"Our customers are our friends and they support us year after year like friends do," Wong said. "They know us well and we know them well. We know what they like. We know who likes extra sauce and who doesn't. You have to do it that way because there are so many restaurants to choose from in this town."
At Bucky's, 2120 W. Ninth St., Buck learned long ago that his customers like it simple. He once tried adding a Reuben sandwich to the menu but quickly removed it after many customers asked what it was and then turned up their noses after learning it had cabbage on it.
But sometimes restaurant owners have to know when change is needed.
Bartz said when he bought Don's Steak House in 1990, it was failing largely because it hadn't changed in years.
"We didn't have any menu items for the light eater, but there was a demand for that," Bartz said. "Not everybody in the family is a big eater anymore. Dad wants the steak and potatoes, but mom wants a grilled chicken breast. You have to stay on top of that."
The biggest lesson new restaurant owners have to learn, industry veterans said, was that they own a restaurant, not a cash cow.
The two years following 9-11 have done an excellent job of proving that point, Bartz said. He said the week after 9-11 was the slowest for the restaurant. He said business was still off.
He estimated Lawrence restaurants have probably seen a decline of about 30 percent in business, although most owners were hesitant to talk about sales totals.
"I think the restaurant business has suffered more than a lot of businesses because eating out is an easy thing for people to cut out of their budget," Bartz said. "It is easier to make your budget balance by cutting us out. That's why we feel like we're just in a time where we are trying to make ends meet."
Even during the best of times, the restaurant business is a tight one. According to figures from the National Restaurant Assn., the average profit margin for a sit-down restaurant is 4 percent, and a bit higher for fast-food establishments.
"A lot of people really think you are getting rich in this business," Buck said. "But if it costs me 50 cents to make a product, I'll probably only be able to sell it for $1.50, and I'll be lucky if I can keep 10 cents of that."
Magerl explains it in a slightly different way to people who are thinking about getting into the industry.

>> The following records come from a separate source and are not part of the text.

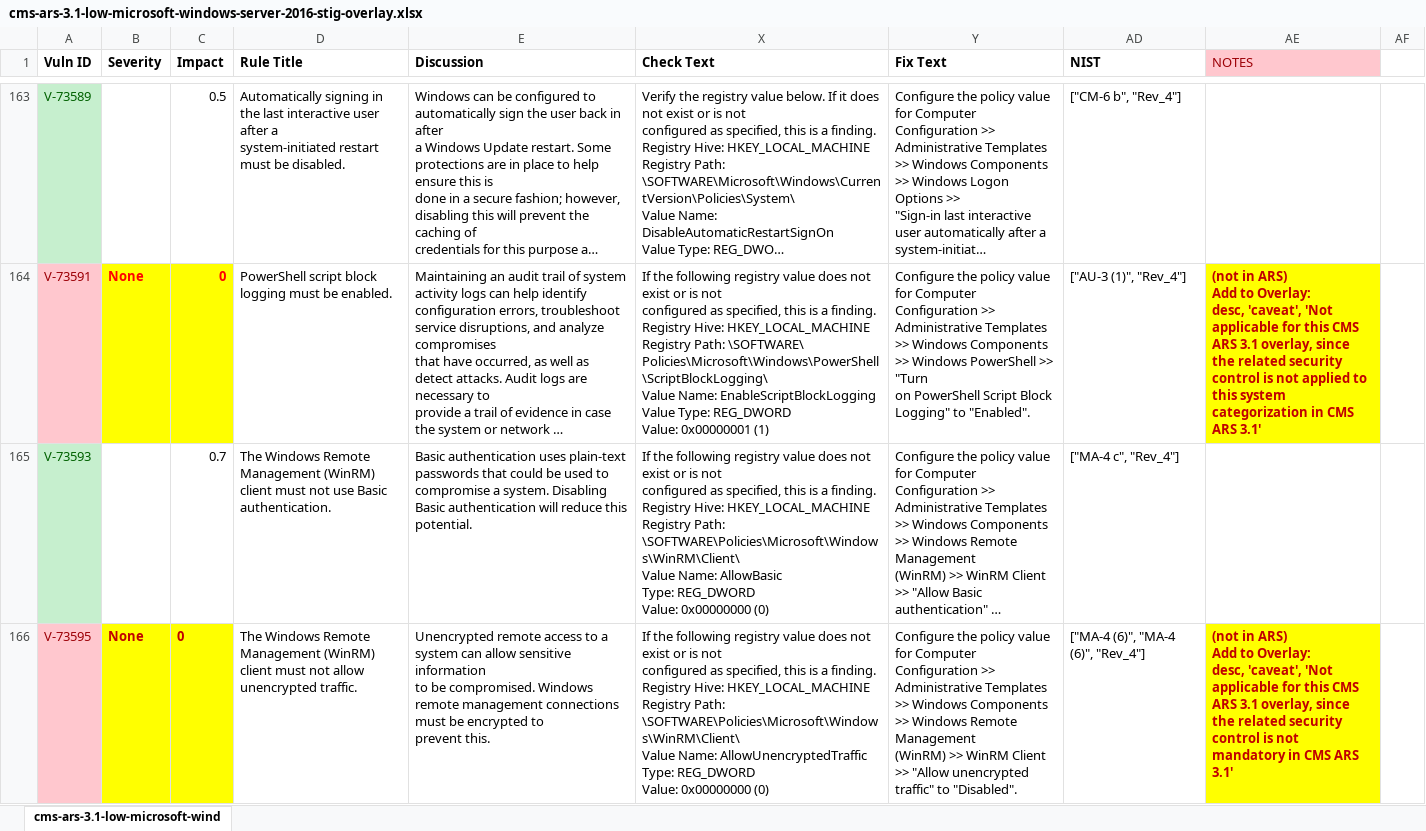
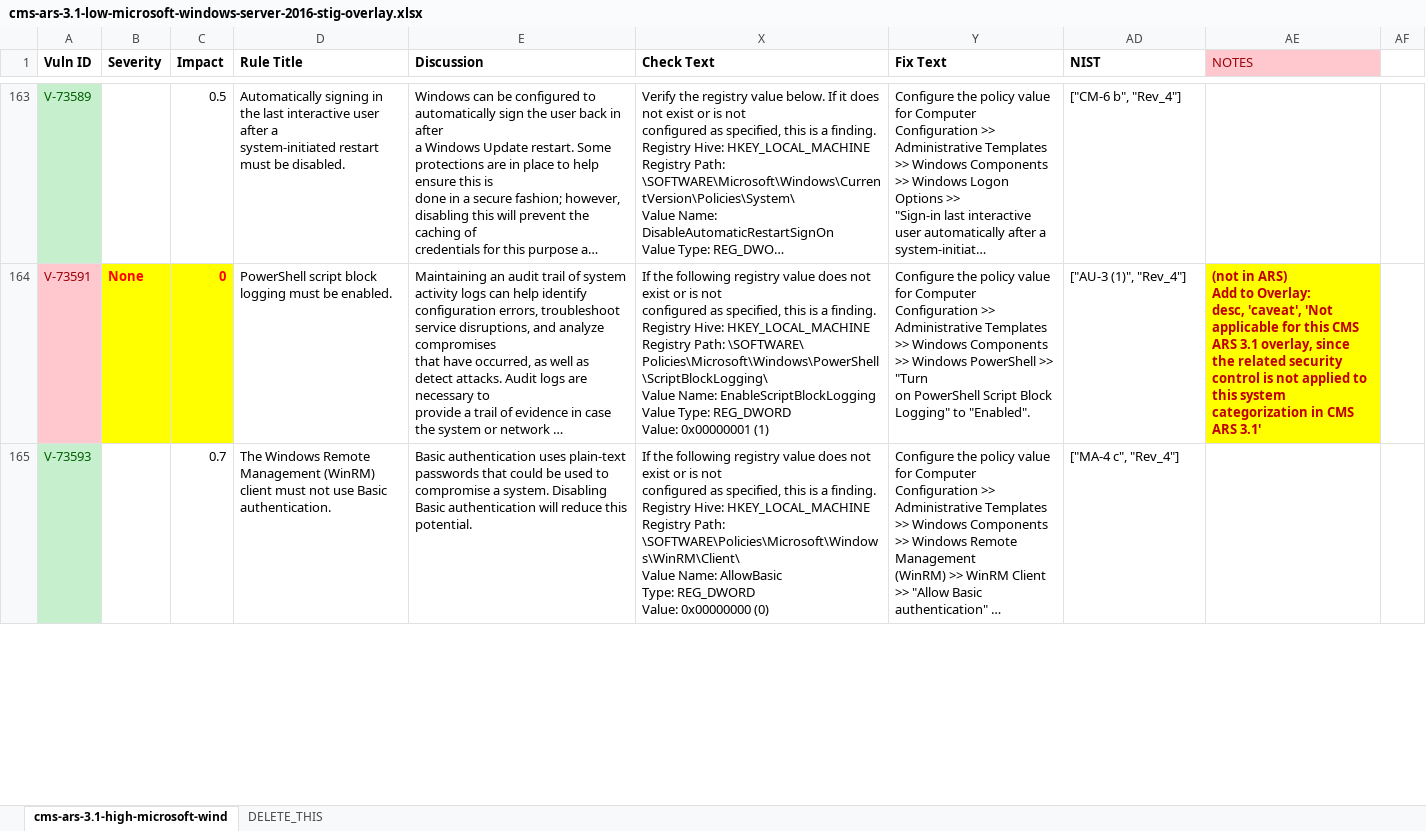
Before and after one commit to CMSgov/cms-ars-3.1-low-microsoft-windows-server-2016-stig-overlay, an Excel workbook: cms-ars-3.1-low-microsoft-windows-server-2016-stig-overlay.xlsx, sheet cms-ars-3.1-high-microsoft-wind, drawn as a sheet; only a part is shown, gaps mark what is left out; long unchanged cells end in …; values as stored, in another font and other column widths than the file's, no borders; removed rows and columns are numbered as before the commit, all else as after; ↵ is a line break in a cell; the diff covers the shown part only; the diff names each change by its address in the sheet, - before the commit and + after, or states it on an @@ line.

Commit message:
update tracker

```diff
--- a/cms-ars-3.1-low-microsoft-windows-server-2016-stig-overlay.xlsx (sheet cms-ars-3.1-high-microsoft-wind)
+++ b/cms-ars-3.1-low-microsoft-windows-server-2016-stig-overlay.xlsx (sheet cms-ars-3.1-high-microsoft-wind)
-sheet tab: cms-ars-3.1-low-microsoft-wind
+sheet tab: cms-ars-3.1-high-microsoft-wind
+sheet tab: DELETE_THIS
-row 166: V-73595 | None | 0 | The Windows Remote Management (WinRM) client must not allow ↵ unencrypted traffic. | Unencrypted remote access to a system can allow sensitive information ↵ to be compromised. Windows remote management connections must be encrypted to ↵ prevent this. | If the following registry value does not exist or is not ↵ configured as specified, this is a finding. ↵ Registry Hive: HKEY_LOCAL_MACHINE ↵ Registry Path: \SOFTWARE\Policies\Microsoft\Windows\WinRM\Client\ ↵ Value Name: AllowUnencryptedTraffic ↵ Type: REG_DWORD ↵ Value: 0x00000000 (0) | Configure the policy value for Computer Configuration >> ↵ Administrative Templates >> Windows Components >> Windows Remote Management ↵ (WinRM) >> WinRM Client >> "Allow unencrypted traffic" to "Disabled". | ["MA-4 (6)", "MA-4 (6)", "Rev_4"] | (not in ARS) ↵ Add to Overlay: ↵ desc, 'caveat', 'Not applicable for this CMS ARS 3.1 overlay, since the related security control is not mandatory in CMS ARS 3.1'
```
Also changed, not shown: 1 added row, 6 edited cells and cell formats elsewhere in this sheet, hidden cells.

"I tell people if we do everything right for the first 29 days of the month, then on the last day of the month, that is what we have left over to play with," Magerl said. "When they learn that, it becomes a daunting prospect for most people."